_YOUR ASSIGNMENT_. Each entry below should be printed exactly as given.

▬▬▬▬▬▬

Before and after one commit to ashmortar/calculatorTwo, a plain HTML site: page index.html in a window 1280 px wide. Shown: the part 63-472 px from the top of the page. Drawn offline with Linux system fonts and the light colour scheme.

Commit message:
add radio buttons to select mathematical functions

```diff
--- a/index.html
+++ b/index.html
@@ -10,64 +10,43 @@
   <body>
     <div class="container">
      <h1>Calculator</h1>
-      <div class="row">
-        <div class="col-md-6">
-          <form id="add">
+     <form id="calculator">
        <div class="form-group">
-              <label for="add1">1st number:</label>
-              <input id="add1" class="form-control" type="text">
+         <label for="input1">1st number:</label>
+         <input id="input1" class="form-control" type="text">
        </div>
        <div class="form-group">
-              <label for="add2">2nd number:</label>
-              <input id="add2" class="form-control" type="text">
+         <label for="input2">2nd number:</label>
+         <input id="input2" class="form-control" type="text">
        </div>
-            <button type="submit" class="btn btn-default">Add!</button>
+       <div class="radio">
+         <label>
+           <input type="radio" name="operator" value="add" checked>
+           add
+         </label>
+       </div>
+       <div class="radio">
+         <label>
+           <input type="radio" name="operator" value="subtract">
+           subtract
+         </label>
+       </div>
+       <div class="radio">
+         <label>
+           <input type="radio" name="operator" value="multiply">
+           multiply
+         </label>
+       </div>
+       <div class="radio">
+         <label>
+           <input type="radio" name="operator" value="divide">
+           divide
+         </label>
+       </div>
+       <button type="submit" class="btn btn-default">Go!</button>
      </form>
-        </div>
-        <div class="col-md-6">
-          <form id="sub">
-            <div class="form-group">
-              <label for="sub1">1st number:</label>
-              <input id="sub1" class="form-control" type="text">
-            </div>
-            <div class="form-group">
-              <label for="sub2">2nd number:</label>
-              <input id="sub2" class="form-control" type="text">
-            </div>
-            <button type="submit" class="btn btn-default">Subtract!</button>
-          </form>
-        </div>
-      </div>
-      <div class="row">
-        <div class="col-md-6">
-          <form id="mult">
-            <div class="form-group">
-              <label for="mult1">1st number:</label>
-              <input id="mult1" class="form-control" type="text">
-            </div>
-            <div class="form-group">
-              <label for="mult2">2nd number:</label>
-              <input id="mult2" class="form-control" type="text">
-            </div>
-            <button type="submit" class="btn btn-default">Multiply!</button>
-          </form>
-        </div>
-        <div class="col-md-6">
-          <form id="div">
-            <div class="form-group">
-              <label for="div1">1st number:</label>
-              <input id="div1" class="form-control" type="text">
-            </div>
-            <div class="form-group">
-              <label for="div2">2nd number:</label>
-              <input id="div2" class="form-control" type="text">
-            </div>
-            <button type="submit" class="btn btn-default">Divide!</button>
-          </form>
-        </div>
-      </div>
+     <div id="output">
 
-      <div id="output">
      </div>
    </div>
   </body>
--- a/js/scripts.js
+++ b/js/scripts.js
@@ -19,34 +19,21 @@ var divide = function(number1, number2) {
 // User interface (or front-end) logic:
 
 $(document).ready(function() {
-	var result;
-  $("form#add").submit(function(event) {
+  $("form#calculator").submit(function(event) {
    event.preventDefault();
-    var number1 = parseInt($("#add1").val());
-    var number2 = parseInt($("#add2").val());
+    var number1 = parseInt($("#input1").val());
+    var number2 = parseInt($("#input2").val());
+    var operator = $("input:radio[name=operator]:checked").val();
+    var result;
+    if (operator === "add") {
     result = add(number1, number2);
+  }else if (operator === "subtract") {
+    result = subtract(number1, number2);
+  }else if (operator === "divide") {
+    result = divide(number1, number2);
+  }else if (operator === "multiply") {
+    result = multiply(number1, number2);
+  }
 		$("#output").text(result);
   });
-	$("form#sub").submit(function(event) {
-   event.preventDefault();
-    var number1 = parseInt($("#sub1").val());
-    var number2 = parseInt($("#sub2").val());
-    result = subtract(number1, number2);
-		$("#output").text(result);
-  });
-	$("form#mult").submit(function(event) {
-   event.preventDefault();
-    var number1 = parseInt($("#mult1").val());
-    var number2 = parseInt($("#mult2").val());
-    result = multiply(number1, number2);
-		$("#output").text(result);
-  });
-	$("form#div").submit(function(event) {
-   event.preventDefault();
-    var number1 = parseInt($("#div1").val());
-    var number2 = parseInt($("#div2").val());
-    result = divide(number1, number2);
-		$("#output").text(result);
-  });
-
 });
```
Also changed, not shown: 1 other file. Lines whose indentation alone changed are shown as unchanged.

▬▬▬▬▬▬

_SOLVED PROBLEM_.
Before and after one commit to ashmortar/calculatorTwo, a plain HTML site: page index.html in a window 1280 px wide. Shown: the part 63-472 px from the top of the page. Drawn offline with Linux system fonts and the light colour scheme.

Commit message:
add radio buttons to select mathematical functions

```diff
--- a/index.html
+++ b/index.html
@@ -10,64 +10,43 @@
   <body>
     <div class="container">
      <h1>Calculator</h1>
-      <div class="row">
-        <div class="col-md-6">
-          <form id="add">
+     <form id="calculator">
        <div class="form-group">
-              <label for="add1">1st number:</label>
-              <input id="add1" class="form-control" type="text">
+         <label for="input1">1st number:</label>
+         <input id="input1" class="form-control" type="text">
        </div>
        <div class="form-group">
-              <label for="add2">2nd number:</label>
-              <input id="add2" class="form-control" type="text">
+         <label for="input2">2nd number:</label>
+         <input id="input2" class="form-control" type="text">
        </div>
-            <button type="submit" class="btn btn-default">Add!</button>
+       <div class="radio">
+         <label>
+           <input type="radio" name="operator" value="add" checked>
+           add
+         </label>
+       </div>
+       <div class="radio">
+         <label>
+           <input type="radio" name="operator" value="subtract">
+           subtract
+         </label>
+       </div>
+       <div class="radio">
+         <label>
+           <input type="radio" name="operator" value="multiply">
+           multiply
+         </label>
+       </div>
+       <div class="radio">
+         <label>
+           <input type="radio" name="operator" value="divide">
+           divide
+         </label>
+       </div>
+       <button type="submit" class="btn btn-default">Go!</button>
      </form>
-        </div>
-        <div class="col-md-6">
-          <form id="sub">
-            <div class="form-group">
-              <label for="sub1">1st number:</label>
-              <input id="sub1" class="form-control" type="text">
-            </div>
-            <div class="form-group">
-              <label for="sub2">2nd number:</label>
-              <input id="sub2" class="form-control" type="text">
-            </div>
-            <button type="submit" class="btn btn-default">Subtract!</button>
-          </form>
-        </div>
-      </div>
-      <div class="row">
-        <div class="col-md-6">
-          <form id="mult">
-            <div class="form-group">
-              <label for="mult1">1st number:</label>
-              <input id="mult1" class="form-control" type="text">
-            </div>
-            <div class="form-group">
-              <label for="mult2">2nd number:</label>
-              <input id="mult2" class="form-control" type="text">
-            </div>
-            <button type="submit" class="btn btn-default">Multiply!</button>
-          </form>
-        </div>
-        <div class="col-md-6">
-          <form id="div">
-            <div class="form-group">
-              <label for="div1">1st number:</label>
-              <input id="div1" class="form-control" type="text">
-            </div>
-            <div class="form-group">
-              <label for="div2">2nd number:</label>
-              <input id="div2" class="form-control" type="text">
-            </div>
-            <button type="submit" class="btn btn-default">Divide!</button>
-          </form>
-        </div>
-      </div>
+     <div id="output">
 
-      <div id="output">
      </div>
    </div>
   </body>
--- a/js/scripts.js
+++ b/js/scripts.js
@@ -19,34 +19,21 @@ var divide = function(number1, number2) {
 // User interface (or front-end) logic:
 
 $(document).ready(function() {
-	var result;
-  $("form#add").submit(function(event) {
+  $("form#calculator").submit(function(event) {
    event.preventDefault();
-    var number1 = parseInt($("#add1").val());
-    var number2 = parseInt($("#add2").val());
+    var number1 = parseInt($("#input1").val());
+    var number2 = parseInt($("#input2").val());
+    var operator = $("input:radio[name=operator]:checked").val();
+    var result;
+    if (operator === "add") {
     result = add(number1, number2);
+  }else if (operator === "subtract") {
+    result = subtract(number1, number2);
+  }else if (operator === "divide") {
+    result = divide(number1, number2);
+  }else if (operator === "multiply") {
+    result = multiply(number1, number2);
+  }
 		$("#output").text(result);
   });
-	$("form#sub").submit(function(event) {
-   event.preventDefault();
-    var number1 = parseInt($("#sub1").val());
-    var number2 = parseInt($("#sub2").val());
-    result = subtract(number1, number2);
-		$("#output").text(result);
-  });
-	$("form#mult").submit(function(event) {
-   event.preventDefault();
-    var number1 = parseInt($("#mult1").val());
-    var number2 = parseInt($("#mult2").val());
-    result = multiply(number1, number2);
-		$("#output").text(result);
-  });
-	$("form#div").submit(function(event) {
-   event.preventDefault();
-    var number1 = parseInt($("#div1").val());
-    var number2 = parseInt($("#div2").val());
-    result = divide(number1, number2);
-		$("#output").text(result);
-  });
-
 });
```
Also changed, not shown: 1 other file. Lines whose indentation alone changed are shown as unchanged.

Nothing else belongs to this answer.